In the data below, locate each line with the word "render" and list it.

[Data to use — start]

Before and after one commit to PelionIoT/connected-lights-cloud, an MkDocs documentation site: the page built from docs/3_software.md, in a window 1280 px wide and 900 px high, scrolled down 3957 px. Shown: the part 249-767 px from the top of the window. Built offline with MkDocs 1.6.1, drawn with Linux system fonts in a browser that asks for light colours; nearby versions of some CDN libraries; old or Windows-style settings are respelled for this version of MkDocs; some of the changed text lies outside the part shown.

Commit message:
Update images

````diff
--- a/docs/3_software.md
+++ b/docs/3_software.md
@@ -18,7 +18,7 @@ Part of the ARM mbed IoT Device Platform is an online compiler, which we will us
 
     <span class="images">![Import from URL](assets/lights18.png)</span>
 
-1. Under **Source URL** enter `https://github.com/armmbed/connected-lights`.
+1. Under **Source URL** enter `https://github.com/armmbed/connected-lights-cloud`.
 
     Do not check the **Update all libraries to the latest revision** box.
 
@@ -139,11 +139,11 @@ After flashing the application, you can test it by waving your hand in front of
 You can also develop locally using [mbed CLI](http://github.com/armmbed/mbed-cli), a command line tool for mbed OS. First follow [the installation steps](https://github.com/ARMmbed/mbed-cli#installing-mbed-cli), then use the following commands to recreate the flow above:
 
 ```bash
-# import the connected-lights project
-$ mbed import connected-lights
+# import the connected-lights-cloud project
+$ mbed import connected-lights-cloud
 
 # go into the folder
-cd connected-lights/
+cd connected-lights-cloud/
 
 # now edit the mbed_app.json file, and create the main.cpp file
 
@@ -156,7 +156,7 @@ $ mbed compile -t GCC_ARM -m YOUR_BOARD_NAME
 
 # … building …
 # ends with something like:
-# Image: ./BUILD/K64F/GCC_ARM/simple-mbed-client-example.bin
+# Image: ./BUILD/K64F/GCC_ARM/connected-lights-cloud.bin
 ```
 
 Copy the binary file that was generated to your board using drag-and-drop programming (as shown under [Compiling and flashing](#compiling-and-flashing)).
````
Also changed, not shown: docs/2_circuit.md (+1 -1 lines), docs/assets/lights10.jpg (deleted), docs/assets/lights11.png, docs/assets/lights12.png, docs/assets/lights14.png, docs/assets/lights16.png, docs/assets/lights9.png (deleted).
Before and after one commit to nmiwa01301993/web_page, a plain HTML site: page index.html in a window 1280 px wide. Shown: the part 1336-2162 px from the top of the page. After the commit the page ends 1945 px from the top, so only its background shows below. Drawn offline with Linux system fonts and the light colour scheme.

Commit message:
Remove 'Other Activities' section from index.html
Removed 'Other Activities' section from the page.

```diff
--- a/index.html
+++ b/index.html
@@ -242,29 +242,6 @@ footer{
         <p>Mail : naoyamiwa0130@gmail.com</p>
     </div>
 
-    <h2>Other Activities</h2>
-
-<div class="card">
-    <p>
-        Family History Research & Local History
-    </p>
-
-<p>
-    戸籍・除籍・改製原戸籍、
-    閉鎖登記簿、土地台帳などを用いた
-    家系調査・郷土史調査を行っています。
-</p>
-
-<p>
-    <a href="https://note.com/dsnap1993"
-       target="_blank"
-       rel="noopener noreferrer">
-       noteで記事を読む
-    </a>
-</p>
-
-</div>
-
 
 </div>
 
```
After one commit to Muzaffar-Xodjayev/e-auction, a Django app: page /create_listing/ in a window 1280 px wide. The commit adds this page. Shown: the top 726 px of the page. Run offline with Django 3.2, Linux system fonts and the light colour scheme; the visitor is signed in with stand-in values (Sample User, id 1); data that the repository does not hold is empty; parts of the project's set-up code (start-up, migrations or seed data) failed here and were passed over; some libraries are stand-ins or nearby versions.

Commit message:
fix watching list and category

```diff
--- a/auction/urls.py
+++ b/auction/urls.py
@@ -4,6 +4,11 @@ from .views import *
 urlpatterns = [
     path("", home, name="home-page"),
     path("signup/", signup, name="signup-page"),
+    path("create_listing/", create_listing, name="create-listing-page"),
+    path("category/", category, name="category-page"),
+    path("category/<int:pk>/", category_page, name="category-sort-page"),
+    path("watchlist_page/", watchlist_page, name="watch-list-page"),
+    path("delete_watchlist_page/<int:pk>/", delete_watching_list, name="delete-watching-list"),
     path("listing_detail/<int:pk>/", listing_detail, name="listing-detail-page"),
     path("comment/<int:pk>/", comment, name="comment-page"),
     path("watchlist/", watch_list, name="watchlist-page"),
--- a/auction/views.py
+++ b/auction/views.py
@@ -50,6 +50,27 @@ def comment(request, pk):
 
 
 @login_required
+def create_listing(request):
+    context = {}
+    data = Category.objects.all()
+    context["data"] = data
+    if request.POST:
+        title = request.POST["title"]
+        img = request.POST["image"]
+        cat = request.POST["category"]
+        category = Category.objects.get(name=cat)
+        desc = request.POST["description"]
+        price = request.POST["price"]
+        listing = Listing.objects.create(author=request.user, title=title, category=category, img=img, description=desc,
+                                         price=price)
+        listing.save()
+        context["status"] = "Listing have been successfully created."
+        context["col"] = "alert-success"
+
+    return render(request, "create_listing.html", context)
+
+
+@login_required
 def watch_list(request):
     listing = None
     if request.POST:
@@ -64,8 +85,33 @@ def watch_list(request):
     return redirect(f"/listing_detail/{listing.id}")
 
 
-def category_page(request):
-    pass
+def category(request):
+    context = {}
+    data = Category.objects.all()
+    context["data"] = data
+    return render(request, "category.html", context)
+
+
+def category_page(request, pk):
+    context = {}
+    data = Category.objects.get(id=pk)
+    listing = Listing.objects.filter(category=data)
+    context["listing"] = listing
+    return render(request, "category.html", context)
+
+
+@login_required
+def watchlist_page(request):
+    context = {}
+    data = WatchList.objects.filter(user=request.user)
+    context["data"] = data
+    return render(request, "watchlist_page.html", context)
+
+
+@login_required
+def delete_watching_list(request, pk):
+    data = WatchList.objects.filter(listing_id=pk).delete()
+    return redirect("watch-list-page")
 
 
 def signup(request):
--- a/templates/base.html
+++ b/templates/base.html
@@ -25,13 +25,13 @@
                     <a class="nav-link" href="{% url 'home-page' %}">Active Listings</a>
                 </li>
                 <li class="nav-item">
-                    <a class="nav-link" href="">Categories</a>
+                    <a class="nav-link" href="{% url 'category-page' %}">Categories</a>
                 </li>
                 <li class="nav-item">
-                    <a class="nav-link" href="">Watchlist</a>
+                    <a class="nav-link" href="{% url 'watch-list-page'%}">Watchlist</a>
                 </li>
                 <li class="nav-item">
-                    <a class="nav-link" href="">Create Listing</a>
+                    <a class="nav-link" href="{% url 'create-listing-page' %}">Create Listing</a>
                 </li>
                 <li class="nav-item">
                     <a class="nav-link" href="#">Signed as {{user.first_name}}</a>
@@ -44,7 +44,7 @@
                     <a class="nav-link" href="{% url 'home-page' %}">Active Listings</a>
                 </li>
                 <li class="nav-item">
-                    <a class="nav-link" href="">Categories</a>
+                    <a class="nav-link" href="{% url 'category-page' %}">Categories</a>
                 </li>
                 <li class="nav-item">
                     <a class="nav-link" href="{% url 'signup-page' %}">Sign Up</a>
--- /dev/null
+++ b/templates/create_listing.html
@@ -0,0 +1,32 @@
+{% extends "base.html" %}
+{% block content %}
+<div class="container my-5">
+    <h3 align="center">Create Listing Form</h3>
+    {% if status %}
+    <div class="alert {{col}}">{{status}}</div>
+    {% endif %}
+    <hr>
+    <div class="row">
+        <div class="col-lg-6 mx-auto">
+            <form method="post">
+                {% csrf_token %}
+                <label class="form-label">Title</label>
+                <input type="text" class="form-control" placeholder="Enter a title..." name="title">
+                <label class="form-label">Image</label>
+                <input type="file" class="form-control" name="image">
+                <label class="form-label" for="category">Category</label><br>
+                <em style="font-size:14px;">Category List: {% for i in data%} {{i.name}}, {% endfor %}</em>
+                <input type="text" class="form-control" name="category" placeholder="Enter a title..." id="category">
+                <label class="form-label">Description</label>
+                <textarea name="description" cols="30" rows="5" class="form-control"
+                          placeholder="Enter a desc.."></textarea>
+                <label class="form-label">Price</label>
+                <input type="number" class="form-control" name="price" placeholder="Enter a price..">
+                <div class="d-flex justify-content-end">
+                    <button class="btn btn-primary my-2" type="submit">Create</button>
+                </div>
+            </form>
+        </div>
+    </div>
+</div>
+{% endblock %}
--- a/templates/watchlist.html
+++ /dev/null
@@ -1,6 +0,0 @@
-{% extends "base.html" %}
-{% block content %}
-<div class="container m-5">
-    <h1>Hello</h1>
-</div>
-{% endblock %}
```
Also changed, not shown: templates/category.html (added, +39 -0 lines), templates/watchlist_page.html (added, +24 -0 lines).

[Data to use — finish]

§ **Written solution**:
+    return render(request, "create_listing.html", context)
+    return render(request, "category.html", context)
+    return render(request, "category.html", context)
+    return render(request, "watchlist_page.html", context)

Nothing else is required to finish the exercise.